◆ **BRIEF**: Needed from the data below: all lines that contain the word "icon".

Web interface edit records
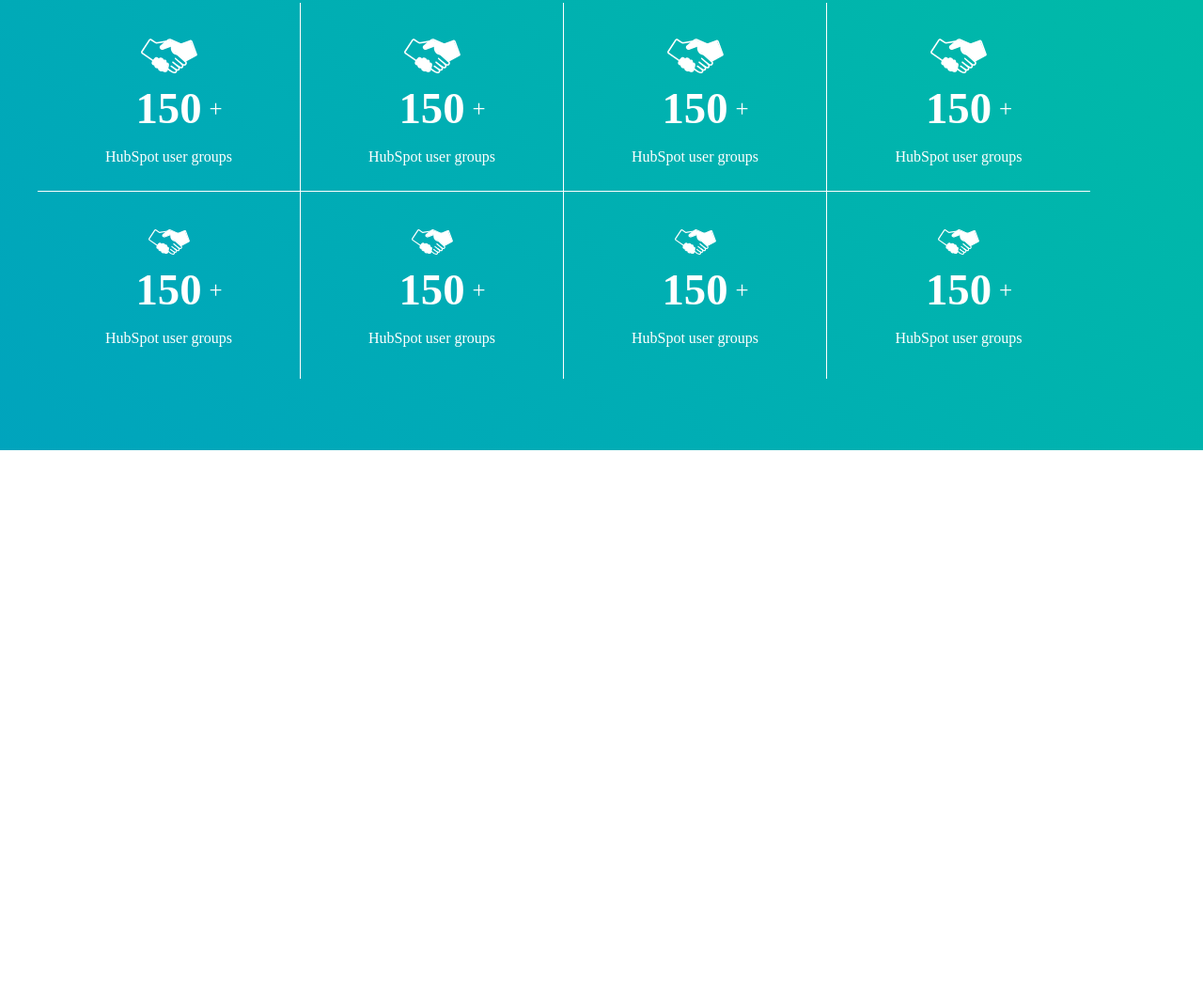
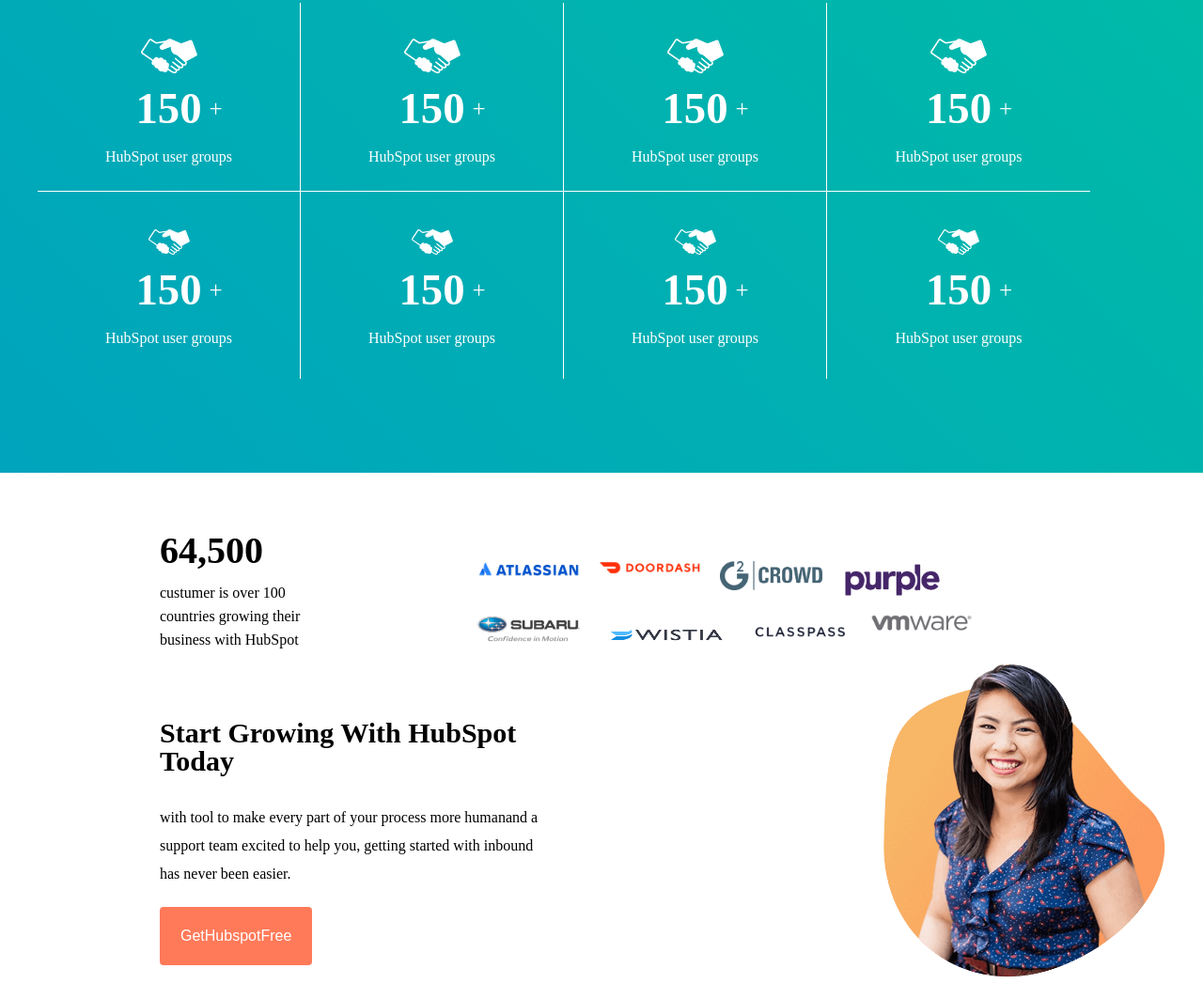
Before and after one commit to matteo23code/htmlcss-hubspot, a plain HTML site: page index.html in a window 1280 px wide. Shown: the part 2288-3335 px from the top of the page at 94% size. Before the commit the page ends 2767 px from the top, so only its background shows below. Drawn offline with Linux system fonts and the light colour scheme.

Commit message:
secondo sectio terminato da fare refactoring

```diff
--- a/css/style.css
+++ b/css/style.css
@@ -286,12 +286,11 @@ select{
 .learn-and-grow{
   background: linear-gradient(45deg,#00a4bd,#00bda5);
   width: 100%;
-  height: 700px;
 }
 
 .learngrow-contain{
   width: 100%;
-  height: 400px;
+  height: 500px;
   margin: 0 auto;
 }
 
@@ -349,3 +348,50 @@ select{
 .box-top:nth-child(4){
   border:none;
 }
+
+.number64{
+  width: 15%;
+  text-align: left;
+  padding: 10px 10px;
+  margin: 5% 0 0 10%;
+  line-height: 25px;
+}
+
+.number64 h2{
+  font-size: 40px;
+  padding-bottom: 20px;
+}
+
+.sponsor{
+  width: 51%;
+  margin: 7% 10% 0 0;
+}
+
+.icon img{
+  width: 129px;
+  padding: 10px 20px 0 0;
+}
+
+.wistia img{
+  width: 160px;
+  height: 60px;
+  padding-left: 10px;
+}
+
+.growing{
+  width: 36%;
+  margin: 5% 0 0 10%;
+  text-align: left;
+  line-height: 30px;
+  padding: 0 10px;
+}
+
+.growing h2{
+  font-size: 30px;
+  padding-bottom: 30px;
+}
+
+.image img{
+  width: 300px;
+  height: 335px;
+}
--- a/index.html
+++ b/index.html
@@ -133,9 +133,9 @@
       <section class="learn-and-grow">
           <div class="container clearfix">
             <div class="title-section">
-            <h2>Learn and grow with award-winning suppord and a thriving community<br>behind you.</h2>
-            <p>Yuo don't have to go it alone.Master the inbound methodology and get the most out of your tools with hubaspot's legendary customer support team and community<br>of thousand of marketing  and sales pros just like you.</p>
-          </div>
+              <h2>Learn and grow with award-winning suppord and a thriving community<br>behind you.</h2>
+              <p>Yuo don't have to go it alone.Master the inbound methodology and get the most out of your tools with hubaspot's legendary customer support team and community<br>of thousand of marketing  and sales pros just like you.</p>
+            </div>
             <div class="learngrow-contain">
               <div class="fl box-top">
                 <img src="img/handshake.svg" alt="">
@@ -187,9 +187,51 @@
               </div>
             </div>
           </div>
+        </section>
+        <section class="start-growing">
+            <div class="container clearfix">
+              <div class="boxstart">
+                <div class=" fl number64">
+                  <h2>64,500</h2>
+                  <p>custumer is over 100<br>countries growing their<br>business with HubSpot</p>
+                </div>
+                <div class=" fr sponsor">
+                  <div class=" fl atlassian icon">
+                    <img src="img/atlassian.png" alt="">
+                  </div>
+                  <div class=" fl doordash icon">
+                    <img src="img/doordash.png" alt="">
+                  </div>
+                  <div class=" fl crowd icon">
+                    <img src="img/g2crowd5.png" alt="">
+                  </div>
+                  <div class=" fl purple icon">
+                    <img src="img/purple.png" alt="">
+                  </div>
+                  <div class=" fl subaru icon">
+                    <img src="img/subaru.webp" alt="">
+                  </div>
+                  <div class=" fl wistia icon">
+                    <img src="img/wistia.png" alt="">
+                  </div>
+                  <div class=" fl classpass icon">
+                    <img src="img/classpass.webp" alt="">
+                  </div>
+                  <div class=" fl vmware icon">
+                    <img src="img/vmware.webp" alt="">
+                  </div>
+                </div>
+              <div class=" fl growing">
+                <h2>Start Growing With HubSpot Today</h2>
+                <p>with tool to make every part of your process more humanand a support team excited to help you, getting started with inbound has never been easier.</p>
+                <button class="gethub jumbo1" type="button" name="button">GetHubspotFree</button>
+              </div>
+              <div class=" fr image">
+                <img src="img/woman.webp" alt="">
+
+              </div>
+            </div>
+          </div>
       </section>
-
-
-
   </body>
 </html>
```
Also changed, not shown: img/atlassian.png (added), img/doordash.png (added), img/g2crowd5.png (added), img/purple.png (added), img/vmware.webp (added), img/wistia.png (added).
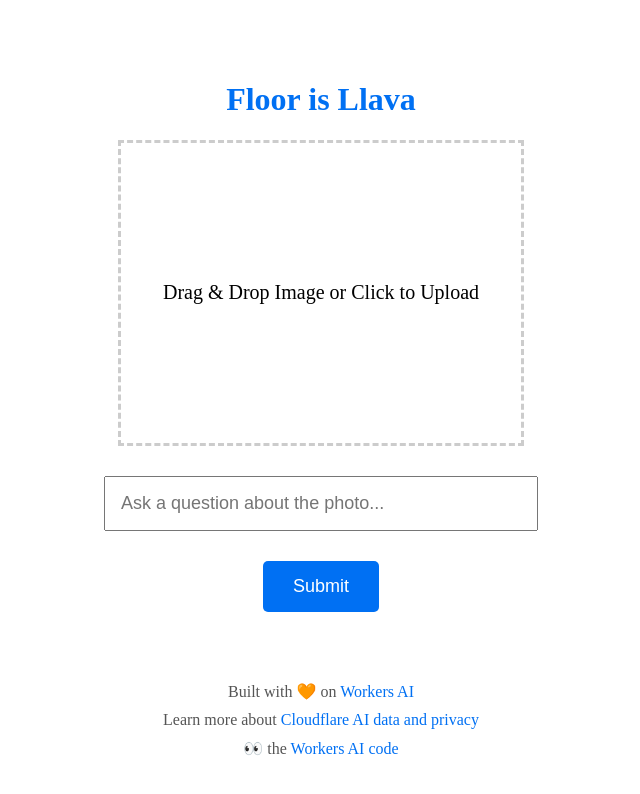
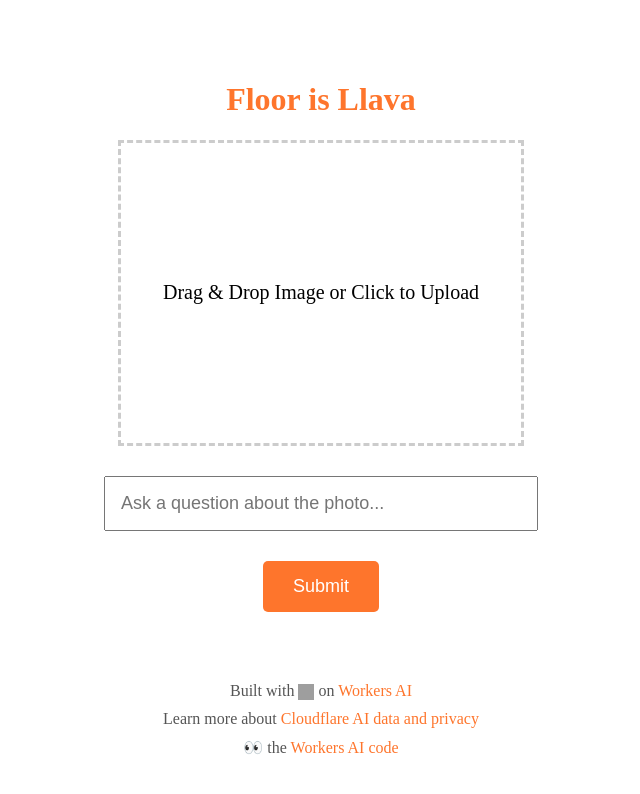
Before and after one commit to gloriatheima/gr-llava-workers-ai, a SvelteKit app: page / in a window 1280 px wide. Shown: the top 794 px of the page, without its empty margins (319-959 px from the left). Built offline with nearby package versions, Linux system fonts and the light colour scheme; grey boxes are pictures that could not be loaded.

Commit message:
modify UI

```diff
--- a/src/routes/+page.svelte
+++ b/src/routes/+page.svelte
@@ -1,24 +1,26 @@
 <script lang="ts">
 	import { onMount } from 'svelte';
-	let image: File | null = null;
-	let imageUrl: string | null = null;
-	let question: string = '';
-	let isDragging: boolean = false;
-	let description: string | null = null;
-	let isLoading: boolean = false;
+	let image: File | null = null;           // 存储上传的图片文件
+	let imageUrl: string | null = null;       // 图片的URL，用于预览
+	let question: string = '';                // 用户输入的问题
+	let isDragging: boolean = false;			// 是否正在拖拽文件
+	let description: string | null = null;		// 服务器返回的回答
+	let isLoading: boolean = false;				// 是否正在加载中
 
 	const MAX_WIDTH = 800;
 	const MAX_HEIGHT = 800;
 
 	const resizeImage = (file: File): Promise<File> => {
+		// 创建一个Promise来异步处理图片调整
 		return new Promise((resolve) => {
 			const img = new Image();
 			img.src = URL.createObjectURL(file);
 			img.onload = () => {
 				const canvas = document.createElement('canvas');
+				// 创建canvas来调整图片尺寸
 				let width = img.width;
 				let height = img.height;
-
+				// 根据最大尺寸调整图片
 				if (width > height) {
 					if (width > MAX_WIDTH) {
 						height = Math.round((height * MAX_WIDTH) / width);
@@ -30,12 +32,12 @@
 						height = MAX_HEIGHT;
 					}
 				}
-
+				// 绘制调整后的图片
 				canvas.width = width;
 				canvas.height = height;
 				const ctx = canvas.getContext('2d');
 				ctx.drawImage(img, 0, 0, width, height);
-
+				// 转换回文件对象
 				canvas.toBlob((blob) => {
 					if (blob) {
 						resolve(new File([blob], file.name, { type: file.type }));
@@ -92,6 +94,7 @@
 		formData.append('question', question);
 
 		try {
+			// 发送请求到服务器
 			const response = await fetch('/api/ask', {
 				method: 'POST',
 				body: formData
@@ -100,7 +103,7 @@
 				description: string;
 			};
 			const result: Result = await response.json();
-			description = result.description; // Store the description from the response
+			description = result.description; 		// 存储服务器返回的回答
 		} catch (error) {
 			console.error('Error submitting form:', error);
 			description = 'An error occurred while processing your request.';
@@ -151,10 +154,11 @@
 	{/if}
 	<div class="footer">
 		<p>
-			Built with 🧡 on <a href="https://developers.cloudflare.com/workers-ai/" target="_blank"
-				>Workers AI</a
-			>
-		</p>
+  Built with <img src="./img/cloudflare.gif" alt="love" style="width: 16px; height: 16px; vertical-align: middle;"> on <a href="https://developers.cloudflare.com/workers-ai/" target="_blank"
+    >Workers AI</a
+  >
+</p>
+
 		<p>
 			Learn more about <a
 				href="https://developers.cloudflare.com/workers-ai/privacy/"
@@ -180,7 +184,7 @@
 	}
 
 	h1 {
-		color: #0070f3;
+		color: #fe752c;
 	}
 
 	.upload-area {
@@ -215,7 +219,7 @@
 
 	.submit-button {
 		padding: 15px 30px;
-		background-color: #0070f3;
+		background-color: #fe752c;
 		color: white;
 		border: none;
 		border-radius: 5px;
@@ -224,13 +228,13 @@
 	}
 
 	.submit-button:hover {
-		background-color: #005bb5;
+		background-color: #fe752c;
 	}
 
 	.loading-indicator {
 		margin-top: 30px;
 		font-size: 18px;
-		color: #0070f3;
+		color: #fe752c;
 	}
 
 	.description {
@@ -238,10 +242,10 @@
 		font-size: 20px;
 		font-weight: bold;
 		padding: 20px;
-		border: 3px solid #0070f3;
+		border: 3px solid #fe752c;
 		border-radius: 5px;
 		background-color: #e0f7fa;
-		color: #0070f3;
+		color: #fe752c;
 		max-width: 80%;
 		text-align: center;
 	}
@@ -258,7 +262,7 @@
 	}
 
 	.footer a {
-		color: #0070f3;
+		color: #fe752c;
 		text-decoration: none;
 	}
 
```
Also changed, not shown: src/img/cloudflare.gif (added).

◆ **SOLUTION FOR THIS PROBLEM**:
+.icon img{
+                  <div class=" fl atlassian icon">
+                  <div class=" fl doordash icon">
+                  <div class=" fl crowd icon">
+                  <div class=" fl purple icon">
+                  <div class=" fl subaru icon">
+                  <div class=" fl wistia icon">
+                  <div class=" fl classpass icon">
+                  <div class=" fl vmware icon">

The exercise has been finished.